THE TASK
Count up the lines in the listing below that hold "WISE", and answer with the total alone.

AVAILABLE RECORDS
*****

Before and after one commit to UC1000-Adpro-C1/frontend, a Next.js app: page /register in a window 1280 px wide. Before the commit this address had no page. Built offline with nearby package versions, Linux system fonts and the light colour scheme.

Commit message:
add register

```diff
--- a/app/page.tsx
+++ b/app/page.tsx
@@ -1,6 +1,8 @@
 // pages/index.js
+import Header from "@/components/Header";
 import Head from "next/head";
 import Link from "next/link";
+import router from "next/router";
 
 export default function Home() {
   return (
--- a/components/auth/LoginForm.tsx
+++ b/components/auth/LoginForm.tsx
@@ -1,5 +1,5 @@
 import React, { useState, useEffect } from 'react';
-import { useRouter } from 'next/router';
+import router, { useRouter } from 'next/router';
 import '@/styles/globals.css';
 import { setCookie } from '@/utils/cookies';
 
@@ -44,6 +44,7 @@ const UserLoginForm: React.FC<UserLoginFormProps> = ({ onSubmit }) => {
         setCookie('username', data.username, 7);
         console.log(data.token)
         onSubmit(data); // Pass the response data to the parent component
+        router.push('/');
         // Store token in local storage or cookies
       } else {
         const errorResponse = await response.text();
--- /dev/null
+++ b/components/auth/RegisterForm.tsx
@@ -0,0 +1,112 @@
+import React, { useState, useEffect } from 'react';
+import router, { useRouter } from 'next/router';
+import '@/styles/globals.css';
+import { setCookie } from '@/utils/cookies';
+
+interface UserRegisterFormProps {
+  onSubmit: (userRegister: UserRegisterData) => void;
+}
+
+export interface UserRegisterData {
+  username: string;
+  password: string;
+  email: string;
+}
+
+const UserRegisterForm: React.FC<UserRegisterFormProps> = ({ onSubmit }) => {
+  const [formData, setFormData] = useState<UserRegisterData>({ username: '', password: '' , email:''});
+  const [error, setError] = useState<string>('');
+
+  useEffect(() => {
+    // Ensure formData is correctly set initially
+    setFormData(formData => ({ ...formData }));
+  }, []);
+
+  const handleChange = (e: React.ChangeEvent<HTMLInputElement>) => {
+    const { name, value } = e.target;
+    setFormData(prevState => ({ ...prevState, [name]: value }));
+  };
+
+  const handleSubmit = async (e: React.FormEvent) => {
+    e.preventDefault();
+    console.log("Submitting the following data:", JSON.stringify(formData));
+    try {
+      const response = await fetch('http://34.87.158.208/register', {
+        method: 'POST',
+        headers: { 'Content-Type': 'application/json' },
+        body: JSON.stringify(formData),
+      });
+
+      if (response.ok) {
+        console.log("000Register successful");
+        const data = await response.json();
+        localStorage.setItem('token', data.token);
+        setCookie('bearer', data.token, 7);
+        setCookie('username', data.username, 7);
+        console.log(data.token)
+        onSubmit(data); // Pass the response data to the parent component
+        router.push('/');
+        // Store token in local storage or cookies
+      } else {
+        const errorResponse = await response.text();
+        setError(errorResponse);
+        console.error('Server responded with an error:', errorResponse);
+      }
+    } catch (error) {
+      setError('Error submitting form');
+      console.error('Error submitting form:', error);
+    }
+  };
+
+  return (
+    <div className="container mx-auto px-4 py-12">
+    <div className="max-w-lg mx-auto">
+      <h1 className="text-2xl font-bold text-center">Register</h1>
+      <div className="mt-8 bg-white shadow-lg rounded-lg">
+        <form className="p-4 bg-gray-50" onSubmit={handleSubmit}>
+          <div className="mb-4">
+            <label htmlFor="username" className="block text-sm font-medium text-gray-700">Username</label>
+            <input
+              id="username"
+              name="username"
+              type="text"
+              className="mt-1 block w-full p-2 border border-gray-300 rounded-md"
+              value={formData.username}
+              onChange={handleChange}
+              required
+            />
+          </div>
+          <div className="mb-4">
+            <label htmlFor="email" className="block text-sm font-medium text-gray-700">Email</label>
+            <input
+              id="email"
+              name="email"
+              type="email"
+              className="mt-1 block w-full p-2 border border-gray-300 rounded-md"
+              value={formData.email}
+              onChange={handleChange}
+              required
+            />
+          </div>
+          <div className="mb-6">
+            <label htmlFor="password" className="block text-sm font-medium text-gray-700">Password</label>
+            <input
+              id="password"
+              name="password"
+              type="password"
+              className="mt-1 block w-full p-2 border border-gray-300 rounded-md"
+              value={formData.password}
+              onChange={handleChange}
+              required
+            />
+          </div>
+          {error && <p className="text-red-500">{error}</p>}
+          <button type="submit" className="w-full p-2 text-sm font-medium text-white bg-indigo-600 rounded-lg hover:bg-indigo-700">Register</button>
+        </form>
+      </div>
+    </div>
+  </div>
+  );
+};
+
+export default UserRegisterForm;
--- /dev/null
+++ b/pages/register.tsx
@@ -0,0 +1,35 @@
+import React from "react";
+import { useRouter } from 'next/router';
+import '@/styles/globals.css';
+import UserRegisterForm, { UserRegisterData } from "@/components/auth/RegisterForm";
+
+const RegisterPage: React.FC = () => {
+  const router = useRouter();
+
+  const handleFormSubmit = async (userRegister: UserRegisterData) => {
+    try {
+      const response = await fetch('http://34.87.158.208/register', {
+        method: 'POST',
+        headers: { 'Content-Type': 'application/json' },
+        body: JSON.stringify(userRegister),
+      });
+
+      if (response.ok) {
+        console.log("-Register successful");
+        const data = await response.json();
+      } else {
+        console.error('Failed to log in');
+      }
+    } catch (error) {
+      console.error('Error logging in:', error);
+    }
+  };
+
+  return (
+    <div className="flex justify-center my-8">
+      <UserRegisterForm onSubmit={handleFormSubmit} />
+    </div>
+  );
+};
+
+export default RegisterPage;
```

*****

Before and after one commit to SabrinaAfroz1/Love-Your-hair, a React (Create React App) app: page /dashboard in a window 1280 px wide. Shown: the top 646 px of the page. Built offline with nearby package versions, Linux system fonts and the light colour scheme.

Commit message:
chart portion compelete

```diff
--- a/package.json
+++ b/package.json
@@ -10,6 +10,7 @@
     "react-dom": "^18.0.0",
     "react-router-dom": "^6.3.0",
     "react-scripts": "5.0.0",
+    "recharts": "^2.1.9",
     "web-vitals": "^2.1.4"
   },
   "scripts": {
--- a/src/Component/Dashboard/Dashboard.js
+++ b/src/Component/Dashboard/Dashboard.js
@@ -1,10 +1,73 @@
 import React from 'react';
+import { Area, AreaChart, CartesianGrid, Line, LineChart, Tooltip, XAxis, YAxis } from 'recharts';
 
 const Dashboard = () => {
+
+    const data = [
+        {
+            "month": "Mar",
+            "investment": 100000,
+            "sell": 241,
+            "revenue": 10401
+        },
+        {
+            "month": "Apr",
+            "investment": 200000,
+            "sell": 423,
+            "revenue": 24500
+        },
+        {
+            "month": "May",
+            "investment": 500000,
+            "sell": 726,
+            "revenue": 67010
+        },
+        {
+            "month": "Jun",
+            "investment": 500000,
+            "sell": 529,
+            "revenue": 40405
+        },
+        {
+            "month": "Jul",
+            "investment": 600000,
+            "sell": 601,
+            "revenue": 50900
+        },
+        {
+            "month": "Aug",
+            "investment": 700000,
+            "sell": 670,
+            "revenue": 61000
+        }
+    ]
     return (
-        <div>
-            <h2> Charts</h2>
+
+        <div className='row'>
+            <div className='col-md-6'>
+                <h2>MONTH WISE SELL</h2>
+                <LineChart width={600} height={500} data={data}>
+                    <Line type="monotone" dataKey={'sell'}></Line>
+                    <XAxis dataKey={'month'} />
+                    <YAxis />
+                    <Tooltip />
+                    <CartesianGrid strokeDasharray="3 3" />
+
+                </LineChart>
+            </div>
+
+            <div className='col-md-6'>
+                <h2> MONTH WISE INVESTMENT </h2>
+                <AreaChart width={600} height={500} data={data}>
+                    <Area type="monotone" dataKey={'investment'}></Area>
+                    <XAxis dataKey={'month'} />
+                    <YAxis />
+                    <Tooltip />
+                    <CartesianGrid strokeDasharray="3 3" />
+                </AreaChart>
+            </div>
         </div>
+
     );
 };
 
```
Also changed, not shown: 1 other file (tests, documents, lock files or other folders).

*****

WRITTEN REPLY
2